What you should do:
Work out how many lines of the material contain the string "isnan". Respond with the number only.

• • •

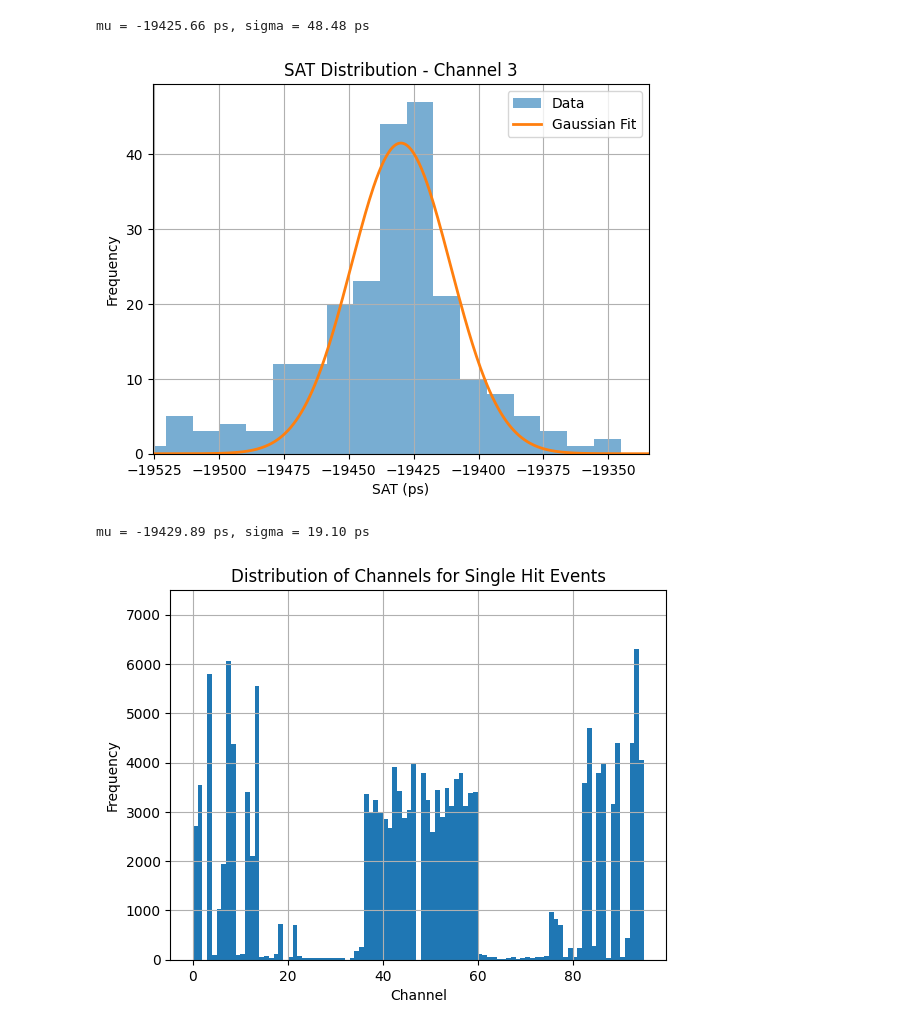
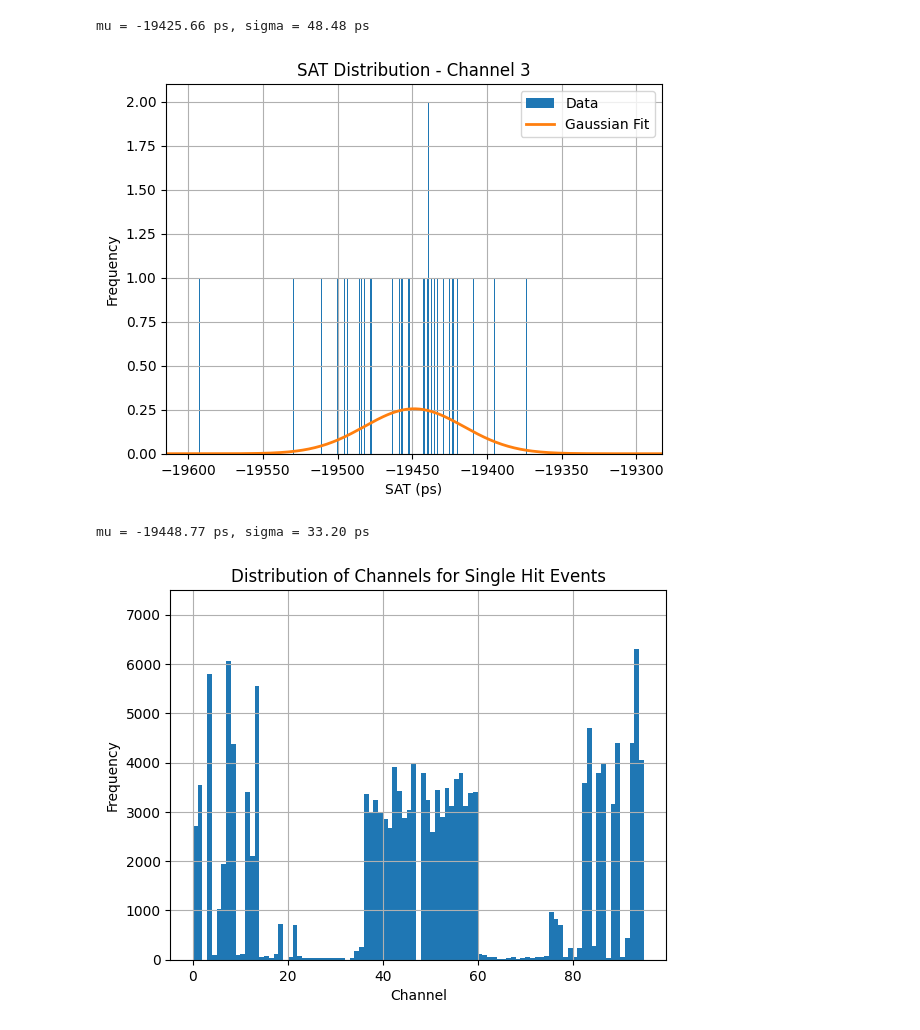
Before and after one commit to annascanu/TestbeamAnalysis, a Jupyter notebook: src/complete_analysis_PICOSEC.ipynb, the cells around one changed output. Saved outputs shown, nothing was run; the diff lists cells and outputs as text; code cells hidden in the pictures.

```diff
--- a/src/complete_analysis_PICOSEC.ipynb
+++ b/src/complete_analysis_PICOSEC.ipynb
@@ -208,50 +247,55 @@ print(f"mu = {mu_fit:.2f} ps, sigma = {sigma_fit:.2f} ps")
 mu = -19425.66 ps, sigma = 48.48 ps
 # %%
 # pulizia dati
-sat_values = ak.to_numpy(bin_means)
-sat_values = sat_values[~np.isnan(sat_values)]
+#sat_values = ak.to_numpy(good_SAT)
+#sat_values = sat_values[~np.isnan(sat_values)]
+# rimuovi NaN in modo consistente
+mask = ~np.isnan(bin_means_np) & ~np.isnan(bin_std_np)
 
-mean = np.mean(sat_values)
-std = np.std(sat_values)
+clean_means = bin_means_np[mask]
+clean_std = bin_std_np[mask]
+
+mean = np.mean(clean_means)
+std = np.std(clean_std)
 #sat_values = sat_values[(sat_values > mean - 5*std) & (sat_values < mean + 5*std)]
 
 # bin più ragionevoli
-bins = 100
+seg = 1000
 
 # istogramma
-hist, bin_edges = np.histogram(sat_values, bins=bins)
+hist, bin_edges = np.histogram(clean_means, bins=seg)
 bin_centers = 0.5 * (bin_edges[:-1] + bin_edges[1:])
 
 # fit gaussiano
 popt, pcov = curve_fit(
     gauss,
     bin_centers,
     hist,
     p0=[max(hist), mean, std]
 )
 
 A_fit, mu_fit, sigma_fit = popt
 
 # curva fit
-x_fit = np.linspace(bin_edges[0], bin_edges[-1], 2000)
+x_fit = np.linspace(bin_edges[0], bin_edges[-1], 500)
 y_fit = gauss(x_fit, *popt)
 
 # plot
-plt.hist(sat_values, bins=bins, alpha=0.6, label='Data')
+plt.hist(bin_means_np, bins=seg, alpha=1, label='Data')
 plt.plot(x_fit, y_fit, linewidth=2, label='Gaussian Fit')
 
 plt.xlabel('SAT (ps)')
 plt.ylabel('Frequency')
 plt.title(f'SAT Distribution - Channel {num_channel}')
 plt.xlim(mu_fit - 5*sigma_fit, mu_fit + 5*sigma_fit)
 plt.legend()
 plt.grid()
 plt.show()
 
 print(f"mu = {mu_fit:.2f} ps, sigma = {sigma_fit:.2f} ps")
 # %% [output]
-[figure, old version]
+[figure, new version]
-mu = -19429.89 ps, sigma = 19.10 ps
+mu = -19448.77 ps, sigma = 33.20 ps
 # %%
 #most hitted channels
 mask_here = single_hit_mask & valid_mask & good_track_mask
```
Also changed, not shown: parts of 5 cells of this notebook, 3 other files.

• • •

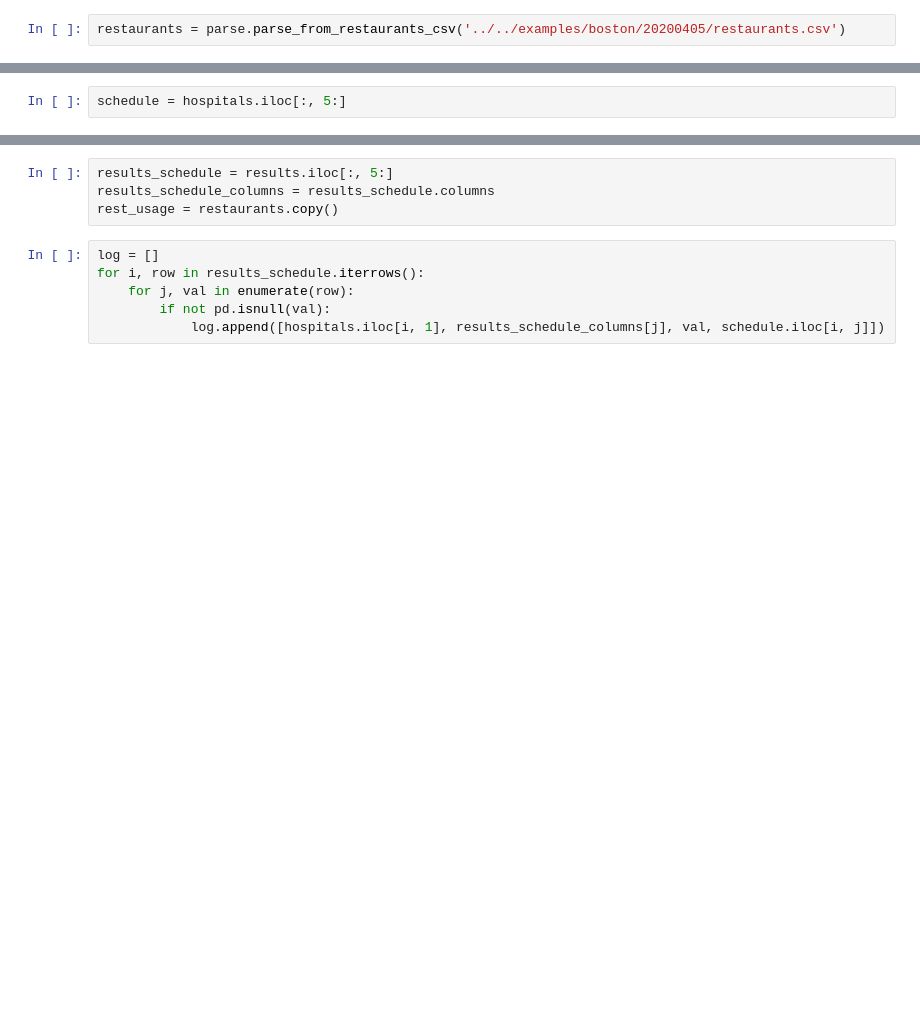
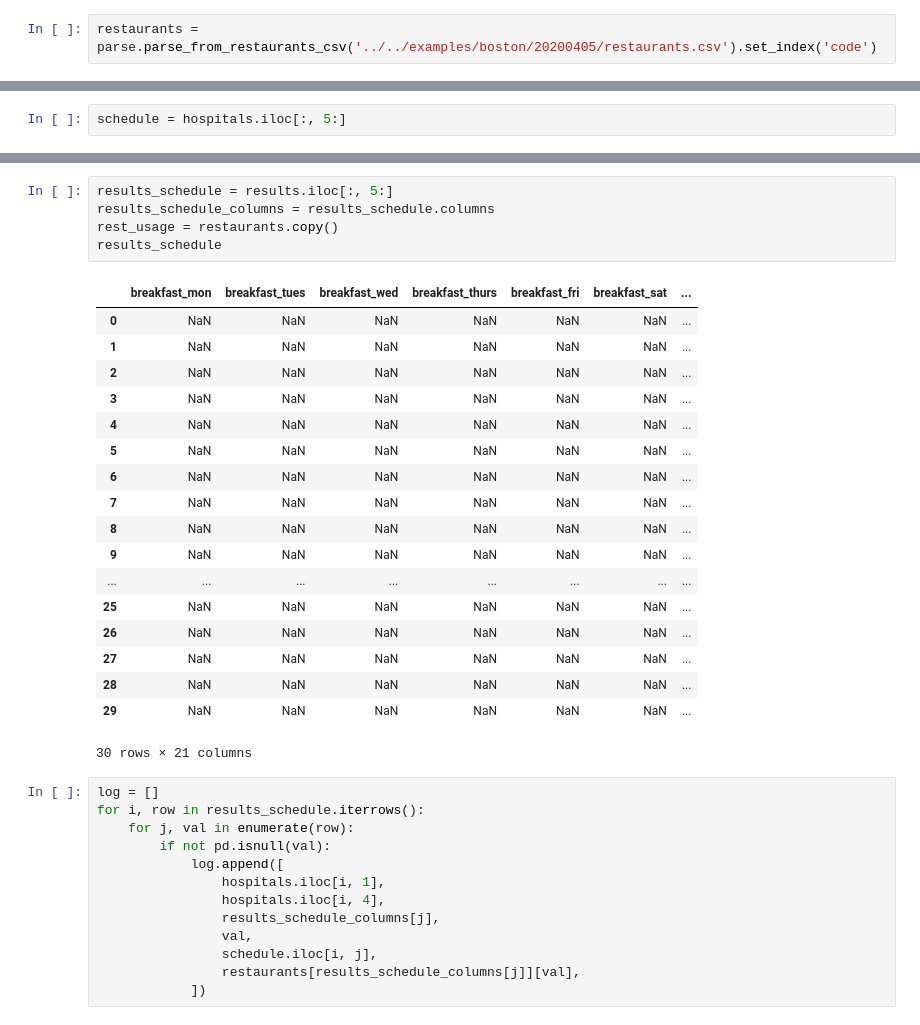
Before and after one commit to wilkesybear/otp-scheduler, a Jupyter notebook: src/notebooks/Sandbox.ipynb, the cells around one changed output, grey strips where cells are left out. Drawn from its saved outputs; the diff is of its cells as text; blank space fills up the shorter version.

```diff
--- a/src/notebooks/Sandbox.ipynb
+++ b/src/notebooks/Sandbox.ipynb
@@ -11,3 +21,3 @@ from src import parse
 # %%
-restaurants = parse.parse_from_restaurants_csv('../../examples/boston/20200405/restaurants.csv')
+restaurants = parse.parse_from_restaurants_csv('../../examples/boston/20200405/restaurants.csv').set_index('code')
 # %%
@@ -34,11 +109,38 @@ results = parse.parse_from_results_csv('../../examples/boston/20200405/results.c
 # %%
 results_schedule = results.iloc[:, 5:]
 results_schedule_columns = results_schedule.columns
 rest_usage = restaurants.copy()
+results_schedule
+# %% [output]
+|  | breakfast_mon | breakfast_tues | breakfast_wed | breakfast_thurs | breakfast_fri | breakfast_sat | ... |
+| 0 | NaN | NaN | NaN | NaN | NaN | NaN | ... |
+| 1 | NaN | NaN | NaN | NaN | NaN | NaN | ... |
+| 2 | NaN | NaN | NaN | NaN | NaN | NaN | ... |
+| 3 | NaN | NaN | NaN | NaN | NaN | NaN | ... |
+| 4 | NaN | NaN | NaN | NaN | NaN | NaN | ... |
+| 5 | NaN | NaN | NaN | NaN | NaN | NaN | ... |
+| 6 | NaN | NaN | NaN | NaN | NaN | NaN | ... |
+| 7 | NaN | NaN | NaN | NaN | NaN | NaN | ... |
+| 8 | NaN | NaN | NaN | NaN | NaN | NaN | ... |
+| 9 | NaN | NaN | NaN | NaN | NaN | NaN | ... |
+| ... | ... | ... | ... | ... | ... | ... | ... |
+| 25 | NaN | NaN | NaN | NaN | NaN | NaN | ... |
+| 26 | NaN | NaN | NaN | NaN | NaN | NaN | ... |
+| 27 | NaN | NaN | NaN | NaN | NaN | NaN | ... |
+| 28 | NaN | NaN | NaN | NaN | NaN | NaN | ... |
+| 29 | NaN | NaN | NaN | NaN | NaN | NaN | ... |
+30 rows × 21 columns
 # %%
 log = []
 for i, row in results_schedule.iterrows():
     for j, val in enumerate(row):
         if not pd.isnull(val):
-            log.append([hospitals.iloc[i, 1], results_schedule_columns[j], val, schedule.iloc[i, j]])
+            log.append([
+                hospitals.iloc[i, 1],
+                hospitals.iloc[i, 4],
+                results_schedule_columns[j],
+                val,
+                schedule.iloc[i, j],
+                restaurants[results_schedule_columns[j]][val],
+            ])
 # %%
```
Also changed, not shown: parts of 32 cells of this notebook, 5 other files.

• • •

Task answer:
3